A Short Illustrated History of Nearly Everything
What charcoal has to do with democracy, equality and the cultural necessity for absurdity.
By Maria Popova
A couple of weeks ago, after raving about one of our all-time favorite books, Bill Bryson’s A Short History of Nearly Everything, reader Ian Shepherd alerted us to the recent publication of an illustrated version of the book. Needless to say, A Short History of Nearly Everything: Special Illustrated Edition is just as fantastic as you’d expect.
Today, courtesy of Ian’s photographic skills, we take a peek inside as we await our copy in the mail:
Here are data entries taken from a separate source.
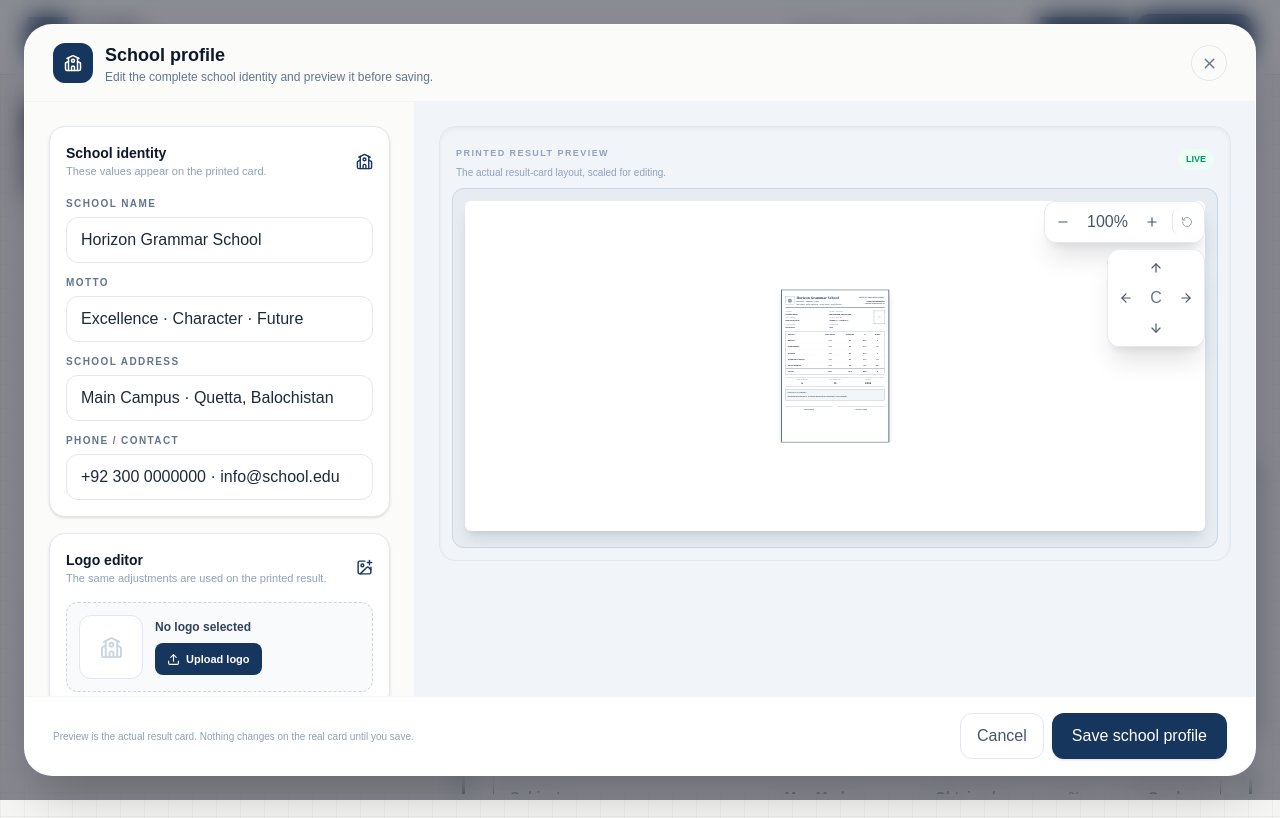
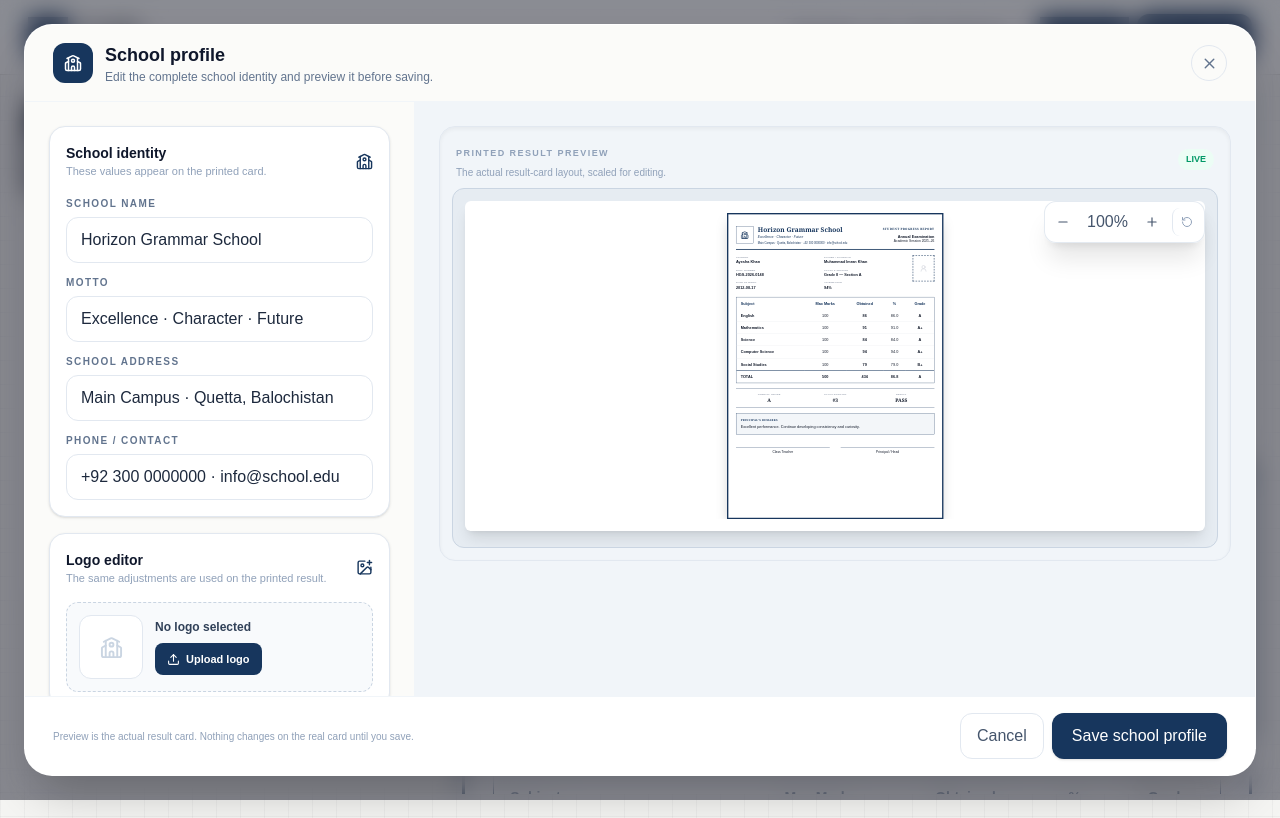
Before and after one commit to merajNizBaloch/gradly, a Next.js app: page / in a window 1280 px wide. Both pictures are taken after a click on the button "School". Built offline with nearby package versions, Linux system fonts and the light colour scheme.

Commit message:
Remove overlay position controls and set maximum zoom to 300%

```diff
--- a/src/app/components/overlay-zoom.tsx
+++ b/src/app/components/overlay-zoom.tsx
@@ -1,6 +1,6 @@
 "use client";
 
-import { ArrowDown, ArrowLeft, ArrowRight, ArrowUp, Minus, Plus, RotateCcw } from "lucide-react";
+import { Minus, Plus, RotateCcw } from "lucide-react";
 import { createPortal } from "react-dom";
 import { useEffect, useState } from "react";
 
@@ -8,7 +8,6 @@ export default function OverlayZoom() {
   const [target, setTarget] = useState<HTMLElement | null>(null);
   const [portalHost, setPortalHost] = useState<HTMLElement | null>(null);
   const [zoom, setZoom] = useState(100);
-  const [position, setPosition] = useState({ x: 0, y: 0 });
 
   useEffect(() => {
     const find = () => {
@@ -24,10 +23,7 @@ export default function OverlayZoom() {
         setPortalHost(null);
       }
 
-      if (!next) {
-        setZoom(100);
-        setPosition({ x: 0, y: 0 });
-      }
+      if (!next) setZoom(100);
     };
 
     const observer = new MutationObserver(find);
@@ -42,53 +38,29 @@ export default function OverlayZoom() {
     const applyTransform = () => {
       const host = target.querySelector<HTMLElement>("div > div");
       if (!host) return;
-
       const base = Number(host.dataset.gradlyBaseScale || "1");
       host.dataset.gradlyBaseScale = String(base);
-
-      // Always use the preview center as the neutral position. The arrow controls
-      // then move the whole fixed-size card relative to that true center.
-      host.style.left = "50%";
-      host.style.top = "50%";
       host.style.transformOrigin = "center center";
-      host.style.transform = `translate(calc(-50% + ${position.x}px), calc(-50% + ${position.y}px)) scale(${base * zoom / 100})`;
+      host.style.transform = `scale(${base * zoom / 100})`;
     };
 
     applyTransform();
     const observer = new MutationObserver(applyTransform);
     observer.observe(target, { childList: true, subtree: true });
     return () => observer.disconnect();
-  }, [target, zoom, position]);
+  }, [target, zoom]);
 
   if (!portalHost) return null;
 
-  const changeZoom = (amount: number) => setZoom((value) => Math.min(150, Math.max(60, value + amount)));
-  const move = (x: number, y: number) => setPosition((value) => ({ x: value.x + x, y: value.y + y }));
+  const changeZoom = (amount: number) => setZoom((value) => Math.min(300, Math.max(50, value + amount)));
   const resetZoom = () => setZoom(100);
-  const resetPosition = () => setPosition({ x: 0, y: 0 });
 
   return createPortal(
-    <div className="pointer-events-none absolute right-3 top-3 z-[100] flex flex-col items-end gap-1.5">
-      <div className="pointer-events-auto flex items-center gap-1 rounded-xl border border-slate-200/90 bg-white/95 p-1 shadow-xl backdrop-blur">
-        <button type="button" onClick={() => changeZoom(-10)} className="grid h-7 w-7 place-items-center rounded-lg text-slate-600 transition hover:bg-slate-100 active:scale-95" aria-label="Zoom out" title="Zoom out"><Minus size={14} /></button>
-        <button type="button" onClick={resetZoom} className="min-w-[42px] rounded-lg px-1.5 py-1 text-[10px] font-extrabold text-slate-600 hover:bg-slate-100" aria-label="Reset zoom" title="Reset zoom">{zoom}%</button>
-        <button type="button" onClick={() => changeZoom(10)} className="grid h-7 w-7 place-items-center rounded-lg text-slate-600 transition hover:bg-slate-100 active:scale-95" aria-label="Zoom in" title="Zoom in"><Plus size={14} /></button>
-        <button type="button" onClick={resetZoom} className="ml-0.5 grid h-7 w-7 place-items-center rounded-lg border-l border-slate-200 text-slate-400 transition hover:bg-slate-100 hover:text-slate-700" aria-label="Reset zoom" title="Reset zoom"><RotateCcw size={12} /></button>
-      </div>
-
-      <div className="pointer-events-auto rounded-xl border border-slate-200/90 bg-white/95 p-1 shadow-xl backdrop-blur">
-        <div className="grid grid-cols-3 items-center gap-0.5">
-          <span />
-          <button type="button" onClick={() => move(0, -20)} className="grid h-7 w-7 place-items-center rounded-lg text-slate-600 transition hover:bg-slate-100 active:scale-95" aria-label="Move card up" title="Move card up"><ArrowUp size={14} /></button>
-          <span />
-          <button type="button" onClick={() => move(-20, 0)} className="grid h-7 w-7 place-items-center rounded-lg text-slate-600 transition hover:bg-slate-100 active:scale-95" aria-label="Move card left" title="Move card left"><ArrowLeft size={14} /></button>
-          <button type="button" onClick={resetPosition} className="grid h-7 w-7 place-items-center rounded-lg text-[9px] font-extrabold text-slate-500 transition hover:bg-slate-100 active:scale-95" aria-label="Center card" title="Center card">C</button>
-          <button type="button" onClick={() => move(20, 0)} className="grid h-7 w-7 place-items-center rounded-lg text-slate-600 transition hover:bg-slate-100 active:scale-95" aria-label="Move card right" title="Move card right"><ArrowRight size={14} /></button>
-          <span />
-          <button type="button" onClick={() => move(0, 20)} className="grid h-7 w-7 place-items-center rounded-lg text-slate-600 transition hover:bg-slate-100 active:scale-95" aria-label="Move card down" title="Move card down"><ArrowDown size={14} /></button>
-          <span />
-        </div>
-      </div>
+    <div className="pointer-events-none absolute right-3 top-3 z-[100] flex items-center gap-1 rounded-xl border border-slate-200/90 bg-white/95 p-1 shadow-xl backdrop-blur">
+      <button type="button" onClick={() => changeZoom(-10)} className="pointer-events-auto grid h-7 w-7 place-items-center rounded-lg text-slate-600 transition hover:bg-slate-100 active:scale-95" aria-label="Zoom out" title="Zoom out"><Minus size={14} /></button>
+      <button type="button" onClick={resetZoom} className="pointer-events-auto min-w-[48px] rounded-lg px-1.5 py-1 text-[10px] font-extrabold text-slate-600 hover:bg-slate-100" aria-label="Reset zoom" title="Reset zoom">{zoom}%</button>
+      <button type="button" onClick={() => changeZoom(10)} className="pointer-events-auto grid h-7 w-7 place-items-center rounded-lg text-slate-600 transition hover:bg-slate-100 active:scale-95" aria-label="Zoom in" title="Zoom in"><Plus size={14} /></button>
+      <button type="button" onClick={resetZoom} className="pointer-events-auto ml-0.5 grid h-7 w-7 place-items-center rounded-lg border-l border-slate-200 text-slate-400 transition hover:bg-slate-100 hover:text-slate-700" aria-label="Reset zoom" title="Reset zoom"><RotateCcw size={12} /></button>
     </div>,
     portalHost,
   );
```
For the uninitiated, the book is a captivating exploration of how life evolved and how we humans came to make sense of it all. In 600 pages, Bryson offers a manifesto for scientific thought, written in a way that non-scientists can not merely understand but be swept away by, absorbing the author’s keen insight and chuckling at his well-timed wryness.
“This is a book about how it happened. In particular how we went from there being nothing at all to there being something, and then how a little of that something turned into us, and also what happened in between and since.” ~ Bill Bryson
A Short History of Nearly Everything: Special Illustrated Edition is currently 34% off on Amazon but wherever you choose to grab it, the important thing is that you do — it’s eye and brain candy of the best kind.
Images by Ian Shepherd
Published November 10, 2010